Stomach atrophy and stomach ulcers are two different pathologic processes, and these terms should not be used interchangeably to describe the appearance of the stomach. A stomach ulcer
occurs when there is a localized breakdown in the protective lining of the stomach. When this breakdown reaches down and extends through the muscular layer of the mucosal surface, it is defined as an ulcer. Typically ulcers are brought about by non-steroidal anti-inflammatory agents or a bacterial infection known as Helicobacter pylori in the setting of weakened acid defense system.

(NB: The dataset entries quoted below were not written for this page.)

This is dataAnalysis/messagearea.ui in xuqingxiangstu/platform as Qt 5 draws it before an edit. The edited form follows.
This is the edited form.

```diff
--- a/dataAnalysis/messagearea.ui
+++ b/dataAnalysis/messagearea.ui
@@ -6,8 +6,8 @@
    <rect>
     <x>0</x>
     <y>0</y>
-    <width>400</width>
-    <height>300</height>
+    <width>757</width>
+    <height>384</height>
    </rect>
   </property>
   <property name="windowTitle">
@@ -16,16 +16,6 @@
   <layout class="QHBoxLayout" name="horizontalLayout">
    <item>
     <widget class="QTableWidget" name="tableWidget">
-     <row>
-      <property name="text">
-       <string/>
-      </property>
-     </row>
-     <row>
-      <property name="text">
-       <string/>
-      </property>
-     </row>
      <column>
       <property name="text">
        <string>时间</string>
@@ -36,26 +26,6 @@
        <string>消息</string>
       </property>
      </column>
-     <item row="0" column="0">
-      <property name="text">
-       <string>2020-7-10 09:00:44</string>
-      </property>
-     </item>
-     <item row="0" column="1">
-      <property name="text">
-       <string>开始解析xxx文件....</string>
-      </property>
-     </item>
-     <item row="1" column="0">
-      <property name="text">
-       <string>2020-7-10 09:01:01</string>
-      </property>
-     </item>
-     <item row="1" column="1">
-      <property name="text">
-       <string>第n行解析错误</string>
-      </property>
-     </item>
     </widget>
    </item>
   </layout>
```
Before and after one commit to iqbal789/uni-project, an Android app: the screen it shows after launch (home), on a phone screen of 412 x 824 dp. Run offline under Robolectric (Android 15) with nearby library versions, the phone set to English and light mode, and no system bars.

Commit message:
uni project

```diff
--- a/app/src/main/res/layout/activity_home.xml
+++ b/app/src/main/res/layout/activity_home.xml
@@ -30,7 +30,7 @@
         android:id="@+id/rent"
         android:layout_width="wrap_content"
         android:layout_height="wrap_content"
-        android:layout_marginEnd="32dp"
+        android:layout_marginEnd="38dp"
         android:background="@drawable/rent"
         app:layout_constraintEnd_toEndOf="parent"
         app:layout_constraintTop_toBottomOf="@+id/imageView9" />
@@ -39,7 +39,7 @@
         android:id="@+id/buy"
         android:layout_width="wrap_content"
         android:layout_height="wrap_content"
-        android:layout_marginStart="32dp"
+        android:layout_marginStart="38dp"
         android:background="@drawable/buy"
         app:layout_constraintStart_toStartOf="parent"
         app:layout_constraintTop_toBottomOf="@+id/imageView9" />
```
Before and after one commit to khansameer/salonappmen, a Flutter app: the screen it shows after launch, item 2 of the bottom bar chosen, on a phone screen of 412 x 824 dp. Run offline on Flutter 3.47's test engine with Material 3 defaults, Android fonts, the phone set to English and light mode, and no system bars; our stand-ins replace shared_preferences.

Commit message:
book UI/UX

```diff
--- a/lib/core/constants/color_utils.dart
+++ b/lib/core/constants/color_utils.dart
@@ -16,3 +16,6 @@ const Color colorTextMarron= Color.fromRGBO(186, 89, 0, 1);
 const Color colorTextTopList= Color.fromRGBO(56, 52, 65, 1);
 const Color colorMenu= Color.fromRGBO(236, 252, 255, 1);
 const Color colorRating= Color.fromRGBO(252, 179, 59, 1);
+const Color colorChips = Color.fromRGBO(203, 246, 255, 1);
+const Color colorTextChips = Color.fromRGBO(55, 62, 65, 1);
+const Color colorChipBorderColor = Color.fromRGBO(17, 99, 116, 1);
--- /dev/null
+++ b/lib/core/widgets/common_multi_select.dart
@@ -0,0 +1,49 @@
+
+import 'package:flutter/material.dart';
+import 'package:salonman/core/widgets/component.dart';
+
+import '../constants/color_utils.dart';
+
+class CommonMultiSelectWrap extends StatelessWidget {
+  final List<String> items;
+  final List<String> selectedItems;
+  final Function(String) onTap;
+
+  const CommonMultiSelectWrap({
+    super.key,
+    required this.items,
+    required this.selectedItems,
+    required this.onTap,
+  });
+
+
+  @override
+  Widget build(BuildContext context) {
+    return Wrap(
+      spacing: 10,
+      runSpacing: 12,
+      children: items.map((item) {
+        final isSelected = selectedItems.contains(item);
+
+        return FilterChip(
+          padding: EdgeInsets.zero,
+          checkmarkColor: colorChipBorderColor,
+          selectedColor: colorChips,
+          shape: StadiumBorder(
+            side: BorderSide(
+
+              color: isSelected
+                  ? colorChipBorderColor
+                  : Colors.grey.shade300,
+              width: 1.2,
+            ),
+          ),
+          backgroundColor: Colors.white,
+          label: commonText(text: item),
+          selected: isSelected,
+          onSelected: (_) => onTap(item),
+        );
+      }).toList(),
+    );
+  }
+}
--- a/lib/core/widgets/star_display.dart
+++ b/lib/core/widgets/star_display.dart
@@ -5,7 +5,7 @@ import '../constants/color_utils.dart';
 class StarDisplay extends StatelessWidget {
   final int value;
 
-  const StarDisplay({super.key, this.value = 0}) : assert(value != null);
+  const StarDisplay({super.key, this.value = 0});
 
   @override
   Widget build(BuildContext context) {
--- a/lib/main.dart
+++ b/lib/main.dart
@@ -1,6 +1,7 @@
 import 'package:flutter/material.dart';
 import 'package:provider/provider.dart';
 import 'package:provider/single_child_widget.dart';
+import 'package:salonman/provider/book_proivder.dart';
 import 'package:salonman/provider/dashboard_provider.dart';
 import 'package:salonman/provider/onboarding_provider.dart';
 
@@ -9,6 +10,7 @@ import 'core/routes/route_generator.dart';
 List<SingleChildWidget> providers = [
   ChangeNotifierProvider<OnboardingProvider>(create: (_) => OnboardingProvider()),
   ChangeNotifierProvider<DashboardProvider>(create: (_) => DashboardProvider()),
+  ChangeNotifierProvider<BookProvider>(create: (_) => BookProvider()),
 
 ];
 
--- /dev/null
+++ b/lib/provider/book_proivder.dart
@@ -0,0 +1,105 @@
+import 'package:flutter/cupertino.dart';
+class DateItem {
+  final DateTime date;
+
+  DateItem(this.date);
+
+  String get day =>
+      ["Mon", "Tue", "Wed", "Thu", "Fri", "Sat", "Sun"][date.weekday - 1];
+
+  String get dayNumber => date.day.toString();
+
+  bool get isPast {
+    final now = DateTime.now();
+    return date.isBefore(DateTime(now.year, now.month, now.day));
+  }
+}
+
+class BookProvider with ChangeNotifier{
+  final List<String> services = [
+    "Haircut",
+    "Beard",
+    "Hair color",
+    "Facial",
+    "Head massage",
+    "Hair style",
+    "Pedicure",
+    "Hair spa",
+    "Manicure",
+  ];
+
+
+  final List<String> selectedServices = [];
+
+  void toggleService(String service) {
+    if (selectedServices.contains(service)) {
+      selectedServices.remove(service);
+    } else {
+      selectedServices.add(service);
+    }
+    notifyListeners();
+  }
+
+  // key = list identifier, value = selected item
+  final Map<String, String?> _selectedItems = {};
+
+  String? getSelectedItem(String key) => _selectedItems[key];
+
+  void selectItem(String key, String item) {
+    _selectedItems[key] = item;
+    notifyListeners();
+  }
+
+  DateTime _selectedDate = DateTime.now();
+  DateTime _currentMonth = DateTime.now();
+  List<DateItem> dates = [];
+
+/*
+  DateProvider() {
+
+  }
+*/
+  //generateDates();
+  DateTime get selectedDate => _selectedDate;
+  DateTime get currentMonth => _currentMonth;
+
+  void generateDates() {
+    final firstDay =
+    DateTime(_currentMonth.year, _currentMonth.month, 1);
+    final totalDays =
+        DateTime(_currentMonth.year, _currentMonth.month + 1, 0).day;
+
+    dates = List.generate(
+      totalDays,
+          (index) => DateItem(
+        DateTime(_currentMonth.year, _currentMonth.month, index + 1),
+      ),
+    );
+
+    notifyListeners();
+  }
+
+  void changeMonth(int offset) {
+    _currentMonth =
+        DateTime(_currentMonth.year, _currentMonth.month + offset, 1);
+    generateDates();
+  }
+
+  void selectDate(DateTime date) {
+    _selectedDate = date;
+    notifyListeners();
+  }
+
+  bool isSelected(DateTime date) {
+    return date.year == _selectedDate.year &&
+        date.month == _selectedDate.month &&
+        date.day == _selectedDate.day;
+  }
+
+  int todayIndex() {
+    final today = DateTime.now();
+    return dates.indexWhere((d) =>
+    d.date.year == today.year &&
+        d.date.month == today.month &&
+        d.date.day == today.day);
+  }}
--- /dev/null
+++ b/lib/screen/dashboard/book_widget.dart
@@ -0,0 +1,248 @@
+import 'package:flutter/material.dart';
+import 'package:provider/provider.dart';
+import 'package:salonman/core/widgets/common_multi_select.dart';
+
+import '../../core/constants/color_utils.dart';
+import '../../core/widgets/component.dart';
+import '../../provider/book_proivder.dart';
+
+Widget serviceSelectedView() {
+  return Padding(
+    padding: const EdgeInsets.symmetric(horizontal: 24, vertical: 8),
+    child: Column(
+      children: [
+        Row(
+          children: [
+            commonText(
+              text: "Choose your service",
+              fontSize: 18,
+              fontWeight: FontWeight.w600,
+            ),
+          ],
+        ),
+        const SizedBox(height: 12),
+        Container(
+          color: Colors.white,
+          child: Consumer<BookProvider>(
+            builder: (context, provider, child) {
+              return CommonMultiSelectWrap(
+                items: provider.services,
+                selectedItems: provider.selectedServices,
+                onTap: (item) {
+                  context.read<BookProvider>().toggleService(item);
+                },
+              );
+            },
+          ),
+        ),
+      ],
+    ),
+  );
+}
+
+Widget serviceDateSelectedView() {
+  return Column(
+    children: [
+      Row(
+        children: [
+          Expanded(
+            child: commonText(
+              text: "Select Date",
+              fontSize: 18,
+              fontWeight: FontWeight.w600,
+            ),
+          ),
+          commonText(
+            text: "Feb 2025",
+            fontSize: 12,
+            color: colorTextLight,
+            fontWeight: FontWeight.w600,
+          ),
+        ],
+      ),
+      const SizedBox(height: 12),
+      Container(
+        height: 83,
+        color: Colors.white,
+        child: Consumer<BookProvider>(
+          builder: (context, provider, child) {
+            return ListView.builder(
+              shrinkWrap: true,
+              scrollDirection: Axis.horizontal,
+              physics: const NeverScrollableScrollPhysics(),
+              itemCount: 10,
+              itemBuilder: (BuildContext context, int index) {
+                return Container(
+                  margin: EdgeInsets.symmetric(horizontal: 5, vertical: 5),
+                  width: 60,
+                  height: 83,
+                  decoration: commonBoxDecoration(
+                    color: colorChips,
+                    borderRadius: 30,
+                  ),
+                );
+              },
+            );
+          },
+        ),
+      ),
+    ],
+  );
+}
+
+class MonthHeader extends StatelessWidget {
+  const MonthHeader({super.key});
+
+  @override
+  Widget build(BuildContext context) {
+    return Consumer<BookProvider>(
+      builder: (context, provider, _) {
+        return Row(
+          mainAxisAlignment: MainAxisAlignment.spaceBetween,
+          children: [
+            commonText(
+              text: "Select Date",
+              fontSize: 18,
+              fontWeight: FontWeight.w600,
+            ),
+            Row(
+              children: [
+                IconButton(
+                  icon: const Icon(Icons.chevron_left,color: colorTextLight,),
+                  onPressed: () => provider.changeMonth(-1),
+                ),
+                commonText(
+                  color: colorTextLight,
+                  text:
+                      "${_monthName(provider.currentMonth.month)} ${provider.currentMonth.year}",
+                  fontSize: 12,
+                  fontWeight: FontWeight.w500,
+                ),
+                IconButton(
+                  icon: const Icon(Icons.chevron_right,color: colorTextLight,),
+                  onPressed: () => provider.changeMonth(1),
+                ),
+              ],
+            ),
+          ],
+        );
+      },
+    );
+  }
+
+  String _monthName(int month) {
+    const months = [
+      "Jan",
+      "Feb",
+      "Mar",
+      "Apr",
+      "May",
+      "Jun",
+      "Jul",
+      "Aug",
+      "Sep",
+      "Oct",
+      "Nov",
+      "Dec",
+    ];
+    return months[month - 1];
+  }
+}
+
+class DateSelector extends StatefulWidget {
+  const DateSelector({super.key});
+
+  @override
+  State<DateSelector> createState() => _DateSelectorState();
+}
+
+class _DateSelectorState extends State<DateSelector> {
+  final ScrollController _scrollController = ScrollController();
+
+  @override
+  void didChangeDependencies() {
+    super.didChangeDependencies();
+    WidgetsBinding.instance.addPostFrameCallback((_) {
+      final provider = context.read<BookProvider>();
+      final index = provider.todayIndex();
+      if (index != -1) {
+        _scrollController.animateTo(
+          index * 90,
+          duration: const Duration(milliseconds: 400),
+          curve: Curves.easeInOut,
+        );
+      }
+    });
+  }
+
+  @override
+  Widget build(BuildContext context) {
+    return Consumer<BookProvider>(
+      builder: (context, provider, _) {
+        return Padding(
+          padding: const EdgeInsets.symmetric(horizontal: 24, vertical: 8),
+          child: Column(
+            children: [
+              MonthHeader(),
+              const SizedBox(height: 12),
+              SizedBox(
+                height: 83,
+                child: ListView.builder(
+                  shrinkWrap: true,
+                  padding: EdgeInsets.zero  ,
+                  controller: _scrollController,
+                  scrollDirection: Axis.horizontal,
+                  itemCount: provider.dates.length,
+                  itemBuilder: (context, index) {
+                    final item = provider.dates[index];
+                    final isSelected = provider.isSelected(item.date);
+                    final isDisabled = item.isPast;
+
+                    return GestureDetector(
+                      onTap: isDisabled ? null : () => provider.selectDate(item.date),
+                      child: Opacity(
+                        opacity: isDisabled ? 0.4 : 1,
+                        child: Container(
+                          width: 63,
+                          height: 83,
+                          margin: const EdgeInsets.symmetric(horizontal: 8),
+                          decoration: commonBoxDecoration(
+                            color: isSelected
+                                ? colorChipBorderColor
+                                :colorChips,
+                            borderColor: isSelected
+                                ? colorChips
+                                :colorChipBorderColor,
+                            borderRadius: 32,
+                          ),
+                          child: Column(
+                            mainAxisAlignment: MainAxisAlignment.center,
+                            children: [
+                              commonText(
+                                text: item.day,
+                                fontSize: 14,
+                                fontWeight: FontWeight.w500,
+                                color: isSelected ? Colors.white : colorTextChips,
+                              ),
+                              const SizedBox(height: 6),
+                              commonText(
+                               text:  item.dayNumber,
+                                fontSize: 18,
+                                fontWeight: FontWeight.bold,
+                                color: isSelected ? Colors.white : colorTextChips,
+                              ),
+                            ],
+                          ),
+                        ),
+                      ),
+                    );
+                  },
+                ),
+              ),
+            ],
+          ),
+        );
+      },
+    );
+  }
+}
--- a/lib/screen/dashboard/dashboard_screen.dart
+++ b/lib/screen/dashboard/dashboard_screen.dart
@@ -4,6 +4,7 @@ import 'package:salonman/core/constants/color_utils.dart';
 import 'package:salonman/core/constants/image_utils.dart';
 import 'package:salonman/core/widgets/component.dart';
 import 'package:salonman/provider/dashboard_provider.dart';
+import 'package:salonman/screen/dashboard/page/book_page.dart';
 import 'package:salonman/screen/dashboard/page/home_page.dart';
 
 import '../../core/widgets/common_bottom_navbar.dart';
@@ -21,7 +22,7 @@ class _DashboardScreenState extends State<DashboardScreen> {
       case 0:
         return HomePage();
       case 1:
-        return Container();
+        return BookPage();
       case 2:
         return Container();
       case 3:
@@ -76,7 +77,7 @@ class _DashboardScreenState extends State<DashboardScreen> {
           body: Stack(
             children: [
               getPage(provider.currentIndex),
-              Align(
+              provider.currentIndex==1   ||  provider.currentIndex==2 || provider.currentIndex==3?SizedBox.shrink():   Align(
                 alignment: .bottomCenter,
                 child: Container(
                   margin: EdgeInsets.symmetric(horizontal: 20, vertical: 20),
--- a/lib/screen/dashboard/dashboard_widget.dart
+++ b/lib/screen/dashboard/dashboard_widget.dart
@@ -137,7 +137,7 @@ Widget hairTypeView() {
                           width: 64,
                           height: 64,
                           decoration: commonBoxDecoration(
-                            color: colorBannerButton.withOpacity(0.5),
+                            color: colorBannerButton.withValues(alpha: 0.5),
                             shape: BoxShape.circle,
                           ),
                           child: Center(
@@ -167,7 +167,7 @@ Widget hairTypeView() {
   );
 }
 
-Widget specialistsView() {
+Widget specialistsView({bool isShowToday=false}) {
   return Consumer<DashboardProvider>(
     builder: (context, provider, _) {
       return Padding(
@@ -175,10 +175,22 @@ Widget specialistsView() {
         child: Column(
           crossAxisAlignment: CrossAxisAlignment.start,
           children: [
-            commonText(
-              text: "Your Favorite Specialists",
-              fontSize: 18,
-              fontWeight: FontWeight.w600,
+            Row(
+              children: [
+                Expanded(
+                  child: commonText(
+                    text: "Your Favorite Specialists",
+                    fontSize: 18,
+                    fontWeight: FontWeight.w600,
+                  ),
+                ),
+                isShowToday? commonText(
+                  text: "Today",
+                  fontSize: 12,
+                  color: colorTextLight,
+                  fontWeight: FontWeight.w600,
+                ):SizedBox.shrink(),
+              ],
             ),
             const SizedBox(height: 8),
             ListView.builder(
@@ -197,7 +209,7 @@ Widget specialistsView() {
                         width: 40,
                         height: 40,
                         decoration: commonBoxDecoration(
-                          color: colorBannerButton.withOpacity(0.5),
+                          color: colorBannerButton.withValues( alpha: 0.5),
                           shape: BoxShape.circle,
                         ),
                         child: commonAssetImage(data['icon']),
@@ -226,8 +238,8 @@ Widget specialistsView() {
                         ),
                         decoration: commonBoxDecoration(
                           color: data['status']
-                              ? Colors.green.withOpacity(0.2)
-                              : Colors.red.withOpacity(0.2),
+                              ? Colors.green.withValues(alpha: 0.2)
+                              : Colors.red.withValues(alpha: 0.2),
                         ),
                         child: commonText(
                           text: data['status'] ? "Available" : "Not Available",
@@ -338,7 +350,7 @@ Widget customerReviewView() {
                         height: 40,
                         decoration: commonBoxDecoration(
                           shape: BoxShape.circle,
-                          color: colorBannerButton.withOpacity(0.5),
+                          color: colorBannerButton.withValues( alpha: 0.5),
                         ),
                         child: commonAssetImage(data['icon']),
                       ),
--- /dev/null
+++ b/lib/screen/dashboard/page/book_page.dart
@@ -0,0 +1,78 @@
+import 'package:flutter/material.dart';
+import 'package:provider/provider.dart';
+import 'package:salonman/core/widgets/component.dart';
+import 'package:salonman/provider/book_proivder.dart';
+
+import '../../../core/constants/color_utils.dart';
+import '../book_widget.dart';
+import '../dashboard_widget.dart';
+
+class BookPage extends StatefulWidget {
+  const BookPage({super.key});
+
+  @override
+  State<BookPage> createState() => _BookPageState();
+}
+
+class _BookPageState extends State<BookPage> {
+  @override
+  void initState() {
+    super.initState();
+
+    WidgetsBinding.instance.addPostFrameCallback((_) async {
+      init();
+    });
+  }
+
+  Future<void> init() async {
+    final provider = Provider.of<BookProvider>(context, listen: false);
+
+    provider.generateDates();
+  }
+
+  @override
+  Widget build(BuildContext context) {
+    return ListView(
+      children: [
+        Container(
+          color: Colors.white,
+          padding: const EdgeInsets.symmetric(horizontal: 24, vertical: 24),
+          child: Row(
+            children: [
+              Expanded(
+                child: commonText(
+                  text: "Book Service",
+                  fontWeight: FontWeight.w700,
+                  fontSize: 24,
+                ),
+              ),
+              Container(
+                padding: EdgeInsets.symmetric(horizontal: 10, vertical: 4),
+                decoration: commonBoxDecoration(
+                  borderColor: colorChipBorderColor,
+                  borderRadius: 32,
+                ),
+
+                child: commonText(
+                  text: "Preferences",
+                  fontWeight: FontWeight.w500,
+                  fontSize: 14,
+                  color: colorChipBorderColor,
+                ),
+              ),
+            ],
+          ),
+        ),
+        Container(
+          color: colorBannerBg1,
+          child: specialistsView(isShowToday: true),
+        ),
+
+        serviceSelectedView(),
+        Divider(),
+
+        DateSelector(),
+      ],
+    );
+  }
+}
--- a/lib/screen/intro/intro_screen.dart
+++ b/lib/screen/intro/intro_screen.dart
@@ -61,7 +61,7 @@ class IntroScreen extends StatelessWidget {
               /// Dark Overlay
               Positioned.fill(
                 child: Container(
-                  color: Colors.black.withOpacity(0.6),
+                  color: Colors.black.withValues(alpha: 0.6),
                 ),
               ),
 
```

Stomach atrophy is an often-used term to describe the process of atrophic gastritis. This refers to a chronic state of inflammation of the lining of the stomach, in which the normal cells and glands are eventually replaced by fibrotic tissue and cells typically found in the intestine. The two main mechanisms that are behind the changes seen in patients diagnosed with atrophic gastritis are autoimmune disease and chronic Helicobacter pylori infection. As large segments of the stomach may be affected in atrophic glossitis, the stomach's ability to functional normally may be severely compromised. This can lead to problems with digestion and complications of B12 deficiency, including anemia